Online several choices are available for free. McGarvey’s Four-fold Gospel is available at The best online that I have found for a parallel display is at It provides several English translations for example KJV, ASV, and Lexham English Bible (a translation done by Logos Bible Software). And it has several foreign language translations including Spanish. It also has several editions of the Greek New Testament.

A word of caution: it is important for us to understand each gospel in its own context. So get familiar with each gospel. But harmonies can be helpful for us to see the broader context of scripture. A gospel harmony is a basic Bible study tool.

— Russ Holden

Jesus’s Recipe for Virtue

October 25, 2019

My first encounter with recipes was in high school. I had a required course called “Family Living.” It was a course designed to teach us necessary life skills. One assignment was to cook a meal at home for our family.

The first dinner I cooked following recipes was fried chicken, mashed potatoes, and green beans. Okay, I just heated the green beans, but the mashed potatoes were from real potatoes. I learned that following a recipe leads to a particular dish. When you follow the recipe for fried chicken you do not end up with meatloaf. Following a recipe also leads to a particular dish with consistency. All things being equal, if you or anyone else follows the recipe, the same results will occur every time.

I believe that Jesus has a recipe for virtue. What do I mean by virtue? Virtue has to do with moral living and goodness. If we follow Jesus’s recipe, we will develop into people of good character. For the goal is to be like him, conformed to the image of God’s Son (Romans 8:29). And this recipe will work for everyone who tries it. There is consistency in results following Jesus’s instructions.

Jesus instructs us, “Follow me” (Mark 8:34). Jesus says this twenty times in the gospels. Following Jesus excludes other recipes for virtue or the good life, and competing recipes exist. Historically, the people of God have not always been good at following the Lord’s instructions. They have frequently borrowed from other recipes spoiling the dish. Following Jesus acknowledges him as the living, risen Lord. And this path to virtue requires a relationship with him.

Jesus also instructs us, “Deny yourself and take up your cross” (Mark 8:34). Luke helpfully notes that taking up your cross is a daily task (Luke 9:23). The cross was an instrument of execution, so Jesus’s words were shocking. But speaking of death appears to be a death to self, which compliments the command to deny yourself. Self-denial is certainly counter-cultural. Self-denial is putting Jesus and God first in our lives. Self-denial and dying to self is also putting sin out of our lives and filling ourselves with the things of God.

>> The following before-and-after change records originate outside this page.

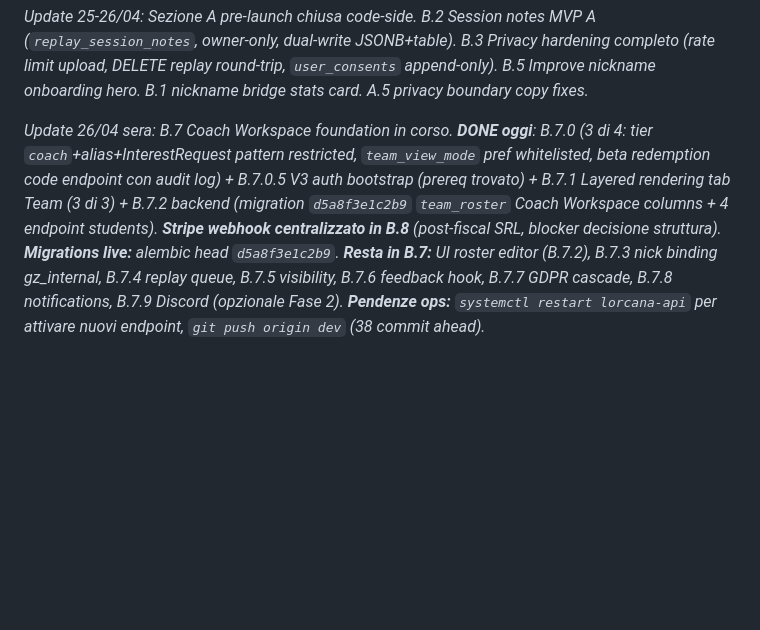
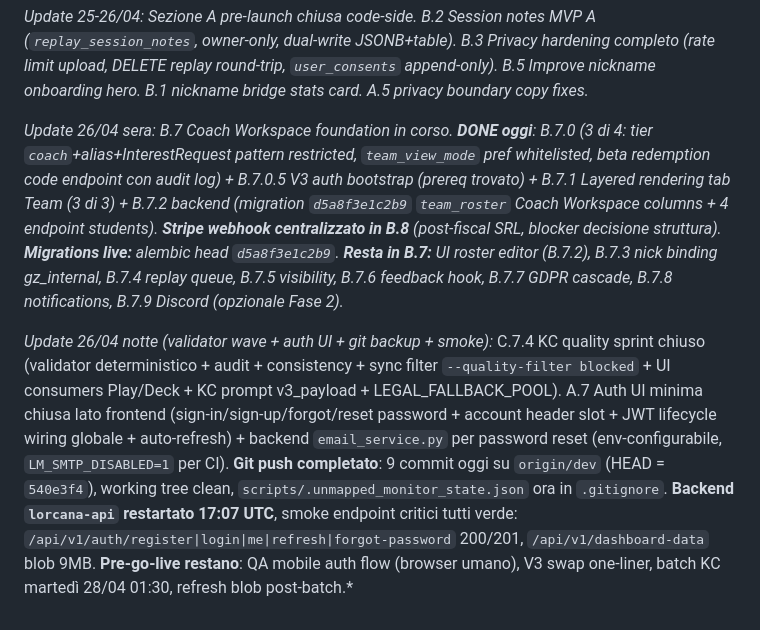
Before and after one commit to ema299/LorMonitor, a Markdown page: docs/TODO.md, the part around the change. Rendered like a GitHub page; blank space fills up the shorter version.

Commit message:
docs(todo): footer update — 26/04 night, validator wave + auth UI + smoke green
Snapshot of where we land at the end of today's session:

- C.7.4 KC quality sprint closed (validator + audit + consistency +
  sync filter + UI consumers + prompt v3_payload).
- A.7 Auth UI minima closed frontend-side (sign-in / sign-up /
  forgot / reset / header slot / JWT lifecycle).
- Backend email_service.py wired (LM_SMTP_DISABLED for CI).
- 9 commits pushed today, dev = origin/dev = 540e3f4.
- lorcana-api restarted 17:07 UTC, smoke green on auth + dashboard.
- scripts/.unmapped_monitor_state.json now gitignored.

Pre-go-live remaining: mobile auth QA, V3 swap, Tuesday KC batch,
post-batch blob refresh.

Co-Authored-By: Claude Opus 4.7 (1M context) <noreply@anthropic.com>

```diff
--- a/docs/TODO.md
+++ b/docs/TODO.md
@@ -638,4 +638,6 @@ Dettaglio: [`PRIVACY_LAYER_V3.md`](PRIVACY_LAYER_V3.md). Componenti già live:
 
 *Update 25-26/04: Sezione A pre-launch chiusa code-side. B.2 Session notes MVP A (`replay_session_notes`, owner-only, dual-write JSONB+table). B.3 Privacy hardening completo (rate limit upload, DELETE replay round-trip, `user_consents` append-only). B.5 Improve nickname onboarding hero. B.1 nickname bridge stats card. A.5 privacy boundary copy fixes.*
 
-*Update 26/04 sera: B.7 Coach Workspace foundation in corso. **DONE oggi**: B.7.0 (3 di 4: tier `coach`+alias+InterestRequest pattern restricted, `team_view_mode` pref whitelisted, beta redemption code endpoint con audit log) + B.7.0.5 V3 auth bootstrap (prereq trovato) + B.7.1 Layered rendering tab Team (3 di 3) + B.7.2 backend (migration `d5a8f3e1c2b9` `team_roster` Coach Workspace columns + 4 endpoint students). **Stripe webhook centralizzato in B.8** (post-fiscal SRL, blocker decisione struttura). **Migrations live:** alembic head `d5a8f3e1c2b9`. **Resta in B.7:** UI roster editor (B.7.2), B.7.3 nick binding gz_internal, B.7.4 replay queue, B.7.5 visibility, B.7.6 feedback hook, B.7.7 GDPR cascade, B.7.8 notifications, B.7.9 Discord (opzionale Fase 2). **Pendenze ops:** `systemctl restart lorcana-api` per attivare nuovi endpoint, `git push origin dev` (38 commit ahead).*
+*Update 26/04 sera: B.7 Coach Workspace foundation in corso. **DONE oggi**: B.7.0 (3 di 4: tier `coach`+alias+InterestRequest pattern restricted, `team_view_mode` pref whitelisted, beta redemption code endpoint con audit log) + B.7.0.5 V3 auth bootstrap (prereq trovato) + B.7.1 Layered rendering tab Team (3 di 3) + B.7.2 backend (migration `d5a8f3e1c2b9` `team_roster` Coach Workspace columns + 4 endpoint students). **Stripe webhook centralizzato in B.8** (post-fiscal SRL, blocker decisione struttura). **Migrations live:** alembic head `d5a8f3e1c2b9`. **Resta in B.7:** UI roster editor (B.7.2), B.7.3 nick binding gz_internal, B.7.4 replay queue, B.7.5 visibility, B.7.6 feedback hook, B.7.7 GDPR cascade, B.7.8 notifications, B.7.9 Discord (opzionale Fase 2).*
+
+*Update 26/04 notte (validator wave + auth UI + git backup + smoke):* C.7.4 KC quality sprint chiuso (validator deterministico + audit + consistency + sync filter `--quality-filter blocked` + UI consumers Play/Deck + KC prompt v3_payload + LEGAL_FALLBACK_POOL). A.7 Auth UI minima chiusa lato frontend (sign-in/sign-up/forgot/reset password + account header slot + JWT lifecycle wiring globale + auto-refresh) + backend `email_service.py` per password reset (env-configurabile, `LM_SMTP_DISABLED=1` per CI). **Git push completato**: 9 commit oggi su `origin/dev` (HEAD = `540e3f4`), working tree clean, `scripts/.unmapped_monitor_state.json` ora in `.gitignore`. **Backend `lorcana-api` restartato 17:07 UTC**, smoke endpoint critici tutti verde: `/api/v1/auth/register|login|me|refresh|forgot-password` 200/201, `/api/v1/dashboard-data` blob 9MB. **Pre-go-live restano**: QA mobile auth flow (browser umano), V3 swap one-liner, batch KC martedì 28/04 01:30, refresh blob post-batch.*
```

This is the basic recipe. Yes, there are other commands. But these instructions prepare us to follow Jesus anywhere he leads and do anything he commands. Following Jesus will lead to the virtuous and good life. If we are going to find the life that pleases God, we need Jesus’s recipe for virtue.

— Russ Holdern